Peak District dog-walkers are asked to keep their pets on short leads to protect young animals during the spring breeding season.
Mauled bodies of sheep carrying unborn lambs have already been found in the Peak District National Park this month.
Rangers are putting up signs across the national park reminding pet-owners to keep their dogs under control. By law, they must keep their dogs on a lead at any time around farm animals, and from March 1 to July 31 around wildlife.
Rangers north area manager Jenny Waller said: “Walking a dog is one of the joys of the countryside, but we ask all dog-owners to be responsible and keep their pets on short leads during this particularly sensitive time.
“Sheep and lambs can be badly injured or killed by uncontrolled dogs. Ground-nesting birds such as curlew and lapwing, and wild creatures such as hares, are also easily disturbed.
“For its own safety, never let a dog approach or chase wildlife and farm animals - your dog can get kicked, trampled or lost, and it could be legally shot for chasing farm animals. This is distressing not only for you but for farmers too.
“If cattle turn on your dog, it’s best to unclip the lead - a dog can usually look after itself, don’t risk getting hurt by trying to protect it. Get out of the field as quickly as possible, then call your dog as soon as you are out of danger.
“Legally, you do not have to use a lead on public paths, but you should be extra-vigilant in the breeding season, and always use a lead if you can’t rely on your dog’s obedience.”
The Countryside and Rights of Way (CROW) Act requires people to keep their dogs on leads around wildlife between March 1 and July 31 and at any time near farm animals.
Dogs are not allowed at all on some areas at certain times to protect sensitive breeding sites – signs will indicate this.
To report incidents involving dogs on farmland or moors contact the police on 0345 123 3333. To ask for signs to go up in problem areas contact Peak District National Park rangers on 01629 816290 (weekdays).

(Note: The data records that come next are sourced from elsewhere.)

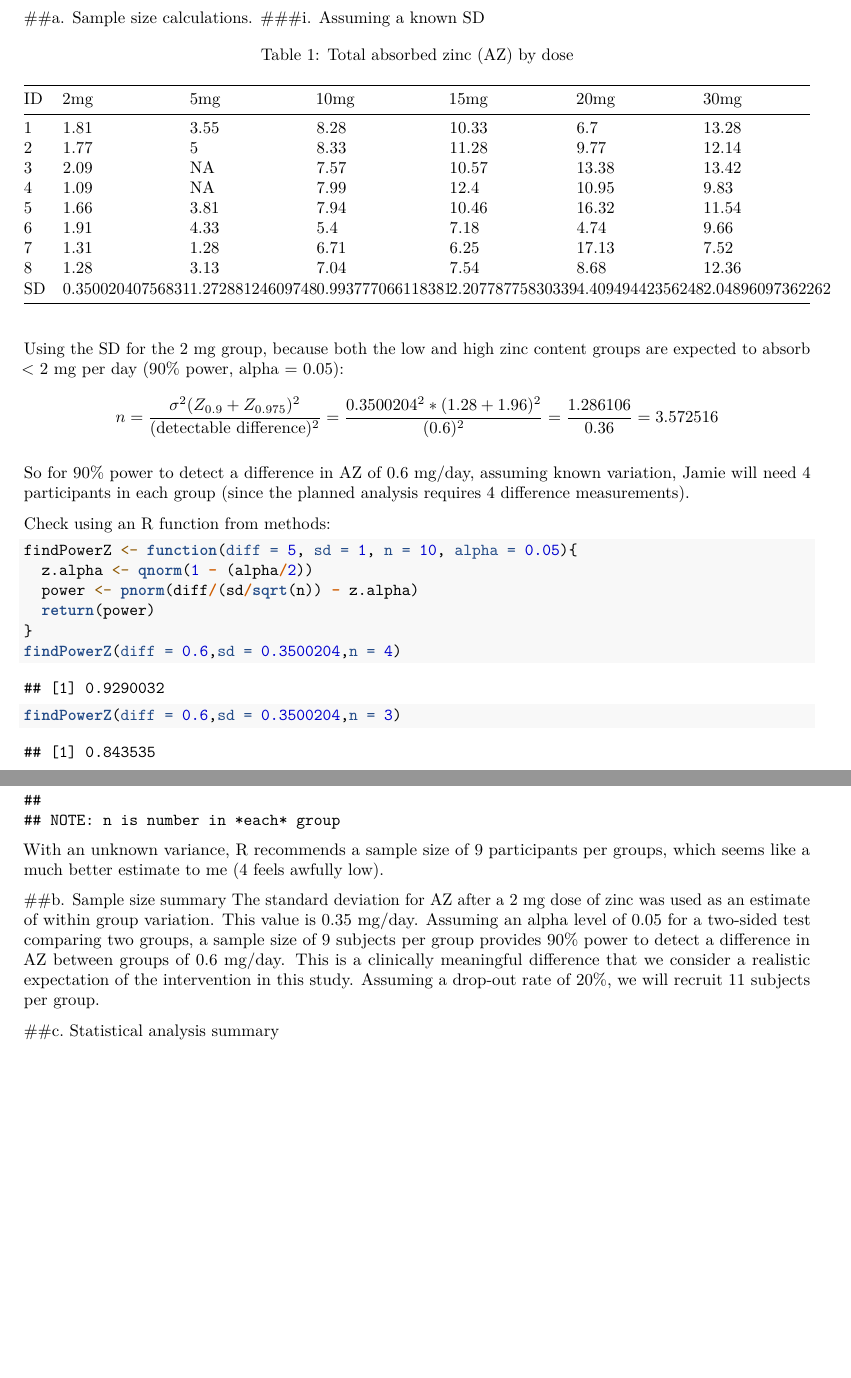
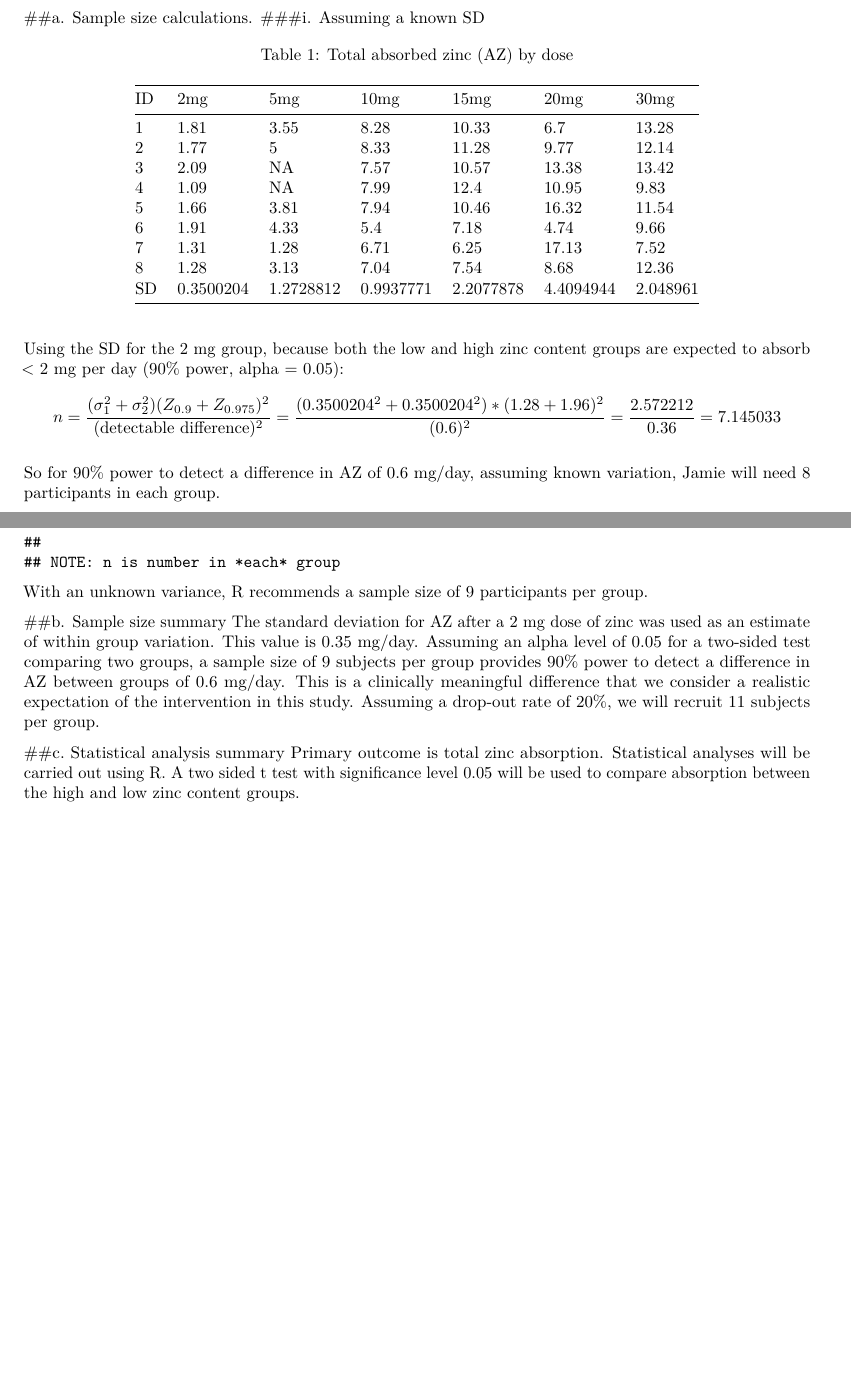
Before and after one commit to timothyvigers/School, an R Markdown document (Statistical Consulting 1/Consulting HW10.Rmd): two parts of pages 1 and 2 of 2, joined at a grey line, cut so that both start at the same text, the shorter picture padded with empty space. Rendered offline with R 4.5, knitr and Pandoc, then LaTeX, with nearby package versions.

Commit message:
Update Consulting HW10.Rmd

````diff
--- a/Statistical Consulting 1/Consulting HW10.Rmd
+++ b/Statistical Consulting 1/Consulting HW10.Rmd
@@ -28,7 +28,7 @@ pilot <- as.data.frame(rbind(c(1,1.81,3.55,8.28,10.33,6.7,13.28),
                              c(7,1.31,1.28,6.71,6.25,17.13,7.52),
                              c(8,1.28,3.13,7.04,7.54,8.68,12.36)))
 colnames(pilot) <- c("ID","2mg","5mg","10mg","15mg","20mg","30mg")
-sds <- sapply(pilot[,2:7], function(x) sd(x,na.rm = T))
+sds <- sapply(pilot[,2:7], function(x) round(sd(x,na.rm = T),7))
 pilot <- rbind(pilot,c("SD",sds))
 s <- as.numeric(sds[1])
 ```
@@ -39,21 +39,10 @@ kable(pilot, caption = "Total absorbed zinc (AZ) by dose")
 
 Using the SD for the 2 mg group, because both the low and high zinc content groups are expected to absorb < 2 mg per day (90% power, alpha = 0.05):
 $$
-n = \frac{\sigma^2(Z_{0.9}+Z_{0.975})^2}{(\text{detectable difference})^2}=\frac{0.3500204^2*(1.28+1.96)^2}{(0.6)^2}=\frac{1.286106}{0.36} = 3.572516
+n = \frac{(\sigma_1^2 + \sigma_2^2)(Z_{0.9}+Z_{0.975})^2}{(\text{detectable difference})^2}=\frac{(0.3500204^2+0.3500204^2)*(1.28+1.96)^2}{(0.6)^2}=\frac{2.572212}{0.36} = 7.145033
 $$
 
-So for 90% power to detect a difference in AZ of 0.6 mg/day, assuming known variation, Jamie will need 4 participants in each group (since the planned analysis requires 4 difference measurements).
-
-Check using an R function from methods:
-```{r}
-findPowerZ <- function(diff = 5, sd = 1, n = 10, alpha = 0.05){
-  z.alpha <- qnorm(1 - (alpha/2))
-  power <- pnorm(diff/(sd/sqrt(n)) - z.alpha)
-  return(power)
-}
-findPowerZ(diff = 0.6,sd = 0.3500204,n = 4)
-findPowerZ(diff = 0.6,sd = 0.3500204,n = 3)
-```
+So for 90% power to detect a difference in AZ of 0.6 mg/day, assuming known variation, Jamie will need 8 participants in each group.
 \pagebreak
 
 ###ii. Assuming an unknown SD
@@ -63,9 +52,10 @@ Use R's built-in power calculation function:
 power.t.test(delta = 0.6,sd = s,power = 0.9,type = "two.sample")
 ```
 
-With an unknown variance, R recommends a sample size of 9 participants per groups, which seems like a much better estimate to me (4 feels awfully low).
+With an unknown variance, R recommends a sample size of 9 participants per group.
 
 ##b. Sample size summary
 The standard deviation for AZ after a 2 mg dose of zinc was used as an estimate of within group variation.  This value is 0.35 mg/day.  Assuming an alpha level of 0.05 for a two-sided test comparing two groups, a sample size of 9 subjects per group provides 90% power to detect a difference in AZ between groups of 0.6 mg/day.  This is a clinically meaningful difference that we consider a realistic expectation of the intervention in this study.  Assuming a drop-out rate of 20%, we will recruit 11 subjects per group.
 
 ##c. Statistical analysis summary
+Primary outcome is total zinc absorption.  Statistical analyses will be carried out using R. A two sided t test with significance level 0.05 will be used to compare absorption between the high and low zinc content groups.
````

For more advice read the Countryside Code at www.countrysideaccess.gov.uk.